> _Available records_:
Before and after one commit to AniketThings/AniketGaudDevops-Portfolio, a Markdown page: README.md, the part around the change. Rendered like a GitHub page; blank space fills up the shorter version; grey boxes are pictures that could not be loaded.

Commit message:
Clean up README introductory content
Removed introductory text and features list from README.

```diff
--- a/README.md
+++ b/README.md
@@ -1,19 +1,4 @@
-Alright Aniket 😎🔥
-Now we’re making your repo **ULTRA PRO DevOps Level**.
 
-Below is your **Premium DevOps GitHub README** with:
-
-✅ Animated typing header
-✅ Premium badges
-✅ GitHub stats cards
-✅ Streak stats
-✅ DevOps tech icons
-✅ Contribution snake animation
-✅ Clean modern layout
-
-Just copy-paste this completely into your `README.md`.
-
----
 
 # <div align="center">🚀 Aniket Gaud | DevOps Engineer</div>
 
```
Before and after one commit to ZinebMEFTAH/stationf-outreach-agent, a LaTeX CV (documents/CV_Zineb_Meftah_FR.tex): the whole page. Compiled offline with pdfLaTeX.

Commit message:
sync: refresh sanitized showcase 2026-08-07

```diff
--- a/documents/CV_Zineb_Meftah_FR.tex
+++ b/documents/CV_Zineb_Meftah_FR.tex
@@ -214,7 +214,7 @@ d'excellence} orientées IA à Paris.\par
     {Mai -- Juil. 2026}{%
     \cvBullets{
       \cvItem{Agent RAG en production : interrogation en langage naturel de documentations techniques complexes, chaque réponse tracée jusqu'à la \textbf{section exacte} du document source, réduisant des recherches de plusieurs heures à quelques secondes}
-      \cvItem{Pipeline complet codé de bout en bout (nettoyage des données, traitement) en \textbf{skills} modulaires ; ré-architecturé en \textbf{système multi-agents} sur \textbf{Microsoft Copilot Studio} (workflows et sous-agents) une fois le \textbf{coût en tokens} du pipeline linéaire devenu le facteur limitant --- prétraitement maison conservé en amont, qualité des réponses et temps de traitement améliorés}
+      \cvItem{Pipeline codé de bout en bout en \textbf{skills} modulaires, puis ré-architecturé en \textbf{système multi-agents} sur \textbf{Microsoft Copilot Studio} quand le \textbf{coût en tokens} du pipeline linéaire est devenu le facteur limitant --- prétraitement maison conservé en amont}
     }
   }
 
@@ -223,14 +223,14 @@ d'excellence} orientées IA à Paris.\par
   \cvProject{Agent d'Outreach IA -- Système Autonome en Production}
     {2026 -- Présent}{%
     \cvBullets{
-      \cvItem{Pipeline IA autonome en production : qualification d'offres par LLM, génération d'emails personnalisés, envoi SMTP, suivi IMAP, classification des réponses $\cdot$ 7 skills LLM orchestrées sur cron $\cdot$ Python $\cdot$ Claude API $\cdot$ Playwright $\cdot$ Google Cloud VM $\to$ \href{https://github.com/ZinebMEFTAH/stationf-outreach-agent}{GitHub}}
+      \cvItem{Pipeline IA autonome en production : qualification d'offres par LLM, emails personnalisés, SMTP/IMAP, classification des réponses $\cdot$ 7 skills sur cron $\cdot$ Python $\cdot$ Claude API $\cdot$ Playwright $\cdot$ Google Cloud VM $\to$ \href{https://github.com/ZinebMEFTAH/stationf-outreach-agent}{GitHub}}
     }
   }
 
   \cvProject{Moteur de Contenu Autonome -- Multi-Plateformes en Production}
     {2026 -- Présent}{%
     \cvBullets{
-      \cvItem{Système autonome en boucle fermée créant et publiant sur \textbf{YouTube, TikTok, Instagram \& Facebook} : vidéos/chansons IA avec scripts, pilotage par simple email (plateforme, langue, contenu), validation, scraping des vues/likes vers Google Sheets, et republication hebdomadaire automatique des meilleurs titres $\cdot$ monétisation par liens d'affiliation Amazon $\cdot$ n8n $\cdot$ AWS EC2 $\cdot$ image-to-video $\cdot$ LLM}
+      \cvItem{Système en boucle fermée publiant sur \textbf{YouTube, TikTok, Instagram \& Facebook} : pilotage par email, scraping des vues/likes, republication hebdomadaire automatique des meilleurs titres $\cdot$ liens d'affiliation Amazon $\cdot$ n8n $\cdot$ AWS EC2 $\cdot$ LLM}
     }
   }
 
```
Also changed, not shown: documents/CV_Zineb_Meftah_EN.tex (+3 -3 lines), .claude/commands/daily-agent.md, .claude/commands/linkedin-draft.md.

> _Description of the task_: Across the listing above, find all lines where the word "with" is present and copy them.

> _Response below_:
-Below is your **Premium DevOps GitHub README** with:
Before and after one commit to ZinebMEFTAH/stationf-outreach-agent, a LaTeX CV (documents/CV_Zineb_Meftah_FR.tex): the whole page. Compiled offline with pdfLaTeX.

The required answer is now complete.